The NDA was submitted for an accelerated approval for patients who have received at least 3 prior lines of therapy and whose disease is refractory to at least 1 proteasome inhibitor, 1 immunomodulatory agent, and 1 CD38-targeted antibody, and to their most recent treatment. The agency granted a priority review designation to the NDA in October 2018.

Under the Prescription Drug User Fee Date, the FDA must make a decision on the approval by April 6, 2019. Karyopharm, the developer of selinexor, also submitted a marketing authorization application to the European Medicines Agency for conditional approval for the same indication.

The application is based on findings from the multicenter phase IIb STORM study, which demonstrated that the combination of selinexor and dexamethasone elicited a 26.2% overall response rate and an 8.6-month median overall survival.


In graft-versus-host disease, the FDA has added 3 months to the review period for a supplemental new drug application for ruxolitinib for the treatment of patients with acute disease who have had an inadequate response to corticosteroids. This makes the new action date May 24, 2019.

The extension will allow ample time for the FDA to review additional data the agency requested from Incyte, the manufacturer of the JAK1/JAK2 inhibitor ruxolitinib. The sNDA, which previously received a priority review, is based on results from the pivotal phase II REACH1 trial. Here, ruxolitinib combined with corticosteroids induced an overall response rate of 55% at day 28 in patients with steroid-refractory aGVHD, which met the primary endpoint of the study.

Additionally, 52 patients had a response at any time point in the study, translating to a best ORR of 73%.

The FDA granted a breakthrough therapy designation to ruxolitinib in June 2016 for the treatment of patients with aGVHD.


This week, we sat down with Dr Scott Kopetz, of the The University of Texas MD Anderson Cancer Center, discusses combining BRAF, MEK, and EGFR inhibition in metastatic colorectal cancer.

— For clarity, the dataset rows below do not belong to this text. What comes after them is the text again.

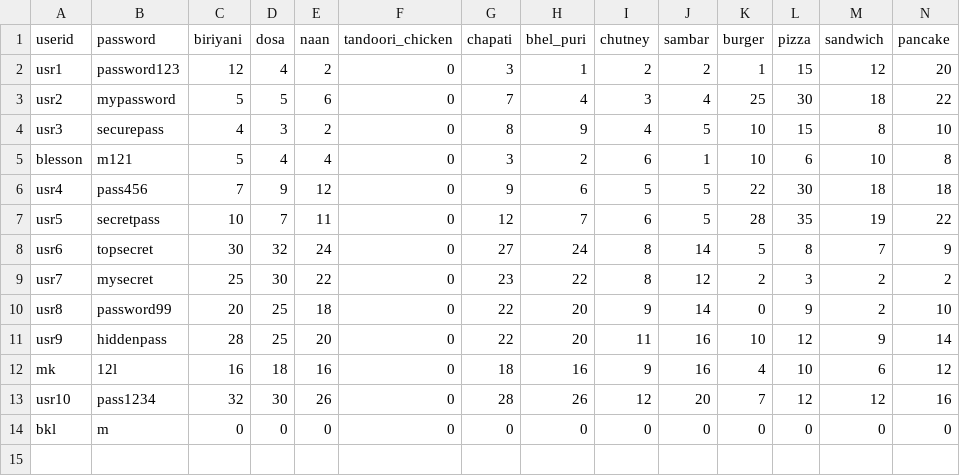
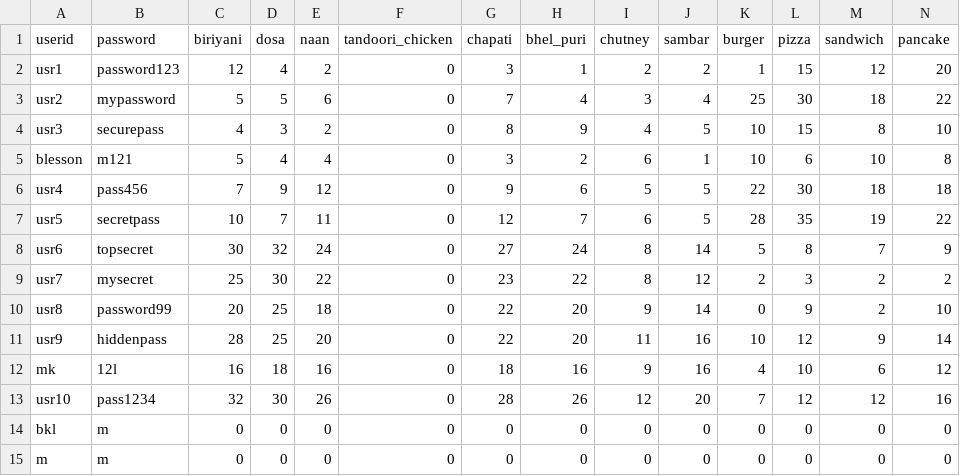
Before and after one commit to blesson07asd/Restaurant-_Ordering-_Recommendation_System, a CSV file: info.csv, drawn as a sheet; only a part is shown; rows hold the shown columns only; the diff names each change by its address in the sheet, - before the commit and + after, or states it on an @@ line.

```diff
--- a/info.csv
+++ b/info.csv
+row 15: m | m | 0 | 0 | 0 | 0 | 0 | 0 | 0 | 0 | 0 | 0 | 0 | 0
```
Also changed, not shown: 2 other files.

That’s all for today.

Thank you for watching OncLive News Network! I’m Gina Columbus.